■ DIRECTIONS FOR THIS TASK
Your answer should be every line of the records that contains the word "sheet".

(RECORDS)

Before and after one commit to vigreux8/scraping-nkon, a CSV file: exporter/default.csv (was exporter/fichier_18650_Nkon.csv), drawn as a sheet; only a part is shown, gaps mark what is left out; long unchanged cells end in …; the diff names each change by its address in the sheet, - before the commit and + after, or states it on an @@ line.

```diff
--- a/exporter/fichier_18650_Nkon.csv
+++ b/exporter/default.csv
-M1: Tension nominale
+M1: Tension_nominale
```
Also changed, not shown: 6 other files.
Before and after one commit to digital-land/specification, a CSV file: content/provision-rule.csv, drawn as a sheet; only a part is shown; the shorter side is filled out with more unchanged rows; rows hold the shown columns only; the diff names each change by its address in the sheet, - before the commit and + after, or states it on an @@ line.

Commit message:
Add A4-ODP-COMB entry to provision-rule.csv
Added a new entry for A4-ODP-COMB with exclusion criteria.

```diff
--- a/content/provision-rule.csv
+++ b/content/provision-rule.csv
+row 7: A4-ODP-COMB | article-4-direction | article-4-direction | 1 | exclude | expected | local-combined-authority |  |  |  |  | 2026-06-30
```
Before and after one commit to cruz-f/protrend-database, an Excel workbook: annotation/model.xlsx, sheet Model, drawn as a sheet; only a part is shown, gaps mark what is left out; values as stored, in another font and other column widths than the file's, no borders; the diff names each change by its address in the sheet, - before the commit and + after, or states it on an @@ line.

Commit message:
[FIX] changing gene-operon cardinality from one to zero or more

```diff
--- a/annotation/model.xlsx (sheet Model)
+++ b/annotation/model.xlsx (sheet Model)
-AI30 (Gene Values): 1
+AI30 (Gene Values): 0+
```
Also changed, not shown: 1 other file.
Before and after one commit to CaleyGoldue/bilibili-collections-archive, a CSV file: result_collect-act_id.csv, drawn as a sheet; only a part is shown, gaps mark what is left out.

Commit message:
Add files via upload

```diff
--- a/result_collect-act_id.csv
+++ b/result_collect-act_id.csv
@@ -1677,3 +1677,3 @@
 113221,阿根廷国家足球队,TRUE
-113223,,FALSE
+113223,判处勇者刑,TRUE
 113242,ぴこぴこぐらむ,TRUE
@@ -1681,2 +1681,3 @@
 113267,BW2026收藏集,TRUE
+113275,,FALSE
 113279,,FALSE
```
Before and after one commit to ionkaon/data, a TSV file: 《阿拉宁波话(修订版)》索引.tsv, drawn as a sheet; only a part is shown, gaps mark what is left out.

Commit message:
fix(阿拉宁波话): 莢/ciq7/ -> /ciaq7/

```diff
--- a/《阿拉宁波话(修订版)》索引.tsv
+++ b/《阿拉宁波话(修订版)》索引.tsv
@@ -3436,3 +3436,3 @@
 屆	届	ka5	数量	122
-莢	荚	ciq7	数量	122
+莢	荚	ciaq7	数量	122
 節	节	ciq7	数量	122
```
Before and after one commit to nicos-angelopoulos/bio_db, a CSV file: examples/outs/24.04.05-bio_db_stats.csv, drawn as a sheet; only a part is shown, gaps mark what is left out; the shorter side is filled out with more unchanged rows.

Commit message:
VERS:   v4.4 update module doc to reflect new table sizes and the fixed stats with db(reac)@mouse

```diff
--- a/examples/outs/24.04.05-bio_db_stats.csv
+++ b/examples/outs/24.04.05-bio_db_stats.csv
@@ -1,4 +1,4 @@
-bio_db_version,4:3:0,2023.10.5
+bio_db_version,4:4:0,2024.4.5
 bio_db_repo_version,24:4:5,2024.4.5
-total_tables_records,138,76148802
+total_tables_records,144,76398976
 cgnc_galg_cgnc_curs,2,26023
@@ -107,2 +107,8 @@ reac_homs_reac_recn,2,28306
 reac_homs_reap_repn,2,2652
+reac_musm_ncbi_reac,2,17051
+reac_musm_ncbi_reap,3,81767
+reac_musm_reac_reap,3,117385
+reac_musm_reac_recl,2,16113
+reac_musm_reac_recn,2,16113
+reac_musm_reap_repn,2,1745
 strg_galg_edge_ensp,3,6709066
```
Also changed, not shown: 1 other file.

(End RECORDS)

■ WRITTEN RESPONSE
Before and after one commit to vigreux8/scraping-nkon, a CSV file: exporter/default.csv (was exporter/fichier_18650_Nkon.csv), drawn as a sheet; only a part is shown, gaps mark what is left out; long unchanged cells end in …; the diff names each change by its address in the sheet, - before the commit and + after, or states it on an @@ line.
Before and after one commit to digital-land/specification, a CSV file: content/provision-rule.csv, drawn as a sheet; only a part is shown; the shorter side is filled out with more unchanged rows; rows hold the shown columns only; the diff names each change by its address in the sheet, - before the commit and + after, or states it on an @@ line.
Before and after one commit to cruz-f/protrend-database, an Excel workbook: annotation/model.xlsx, sheet Model, drawn as a sheet; only a part is shown, gaps mark what is left out; values as stored, in another font and other column widths than the file's, no borders; the diff names each change by its address in the sheet, - before the commit and + after, or states it on an @@ line.
--- a/annotation/model.xlsx (sheet Model)
+++ b/annotation/model.xlsx (sheet Model)
Before and after one commit to CaleyGoldue/bilibili-collections-archive, a CSV file: result_collect-act_id.csv, drawn as a sheet; only a part is shown, gaps mark what is left out.
Before and after one commit to ionkaon/data, a TSV file: 《阿拉宁波话(修订版)》索引.tsv, drawn as a sheet; only a part is shown, gaps mark what is left out.
Before and after one commit to nicos-angelopoulos/bio_db, a CSV file: examples/outs/24.04.05-bio_db_stats.csv, drawn as a sheet; only a part is shown, gaps mark what is left out; the shorter side is filled out with more unchanged rows.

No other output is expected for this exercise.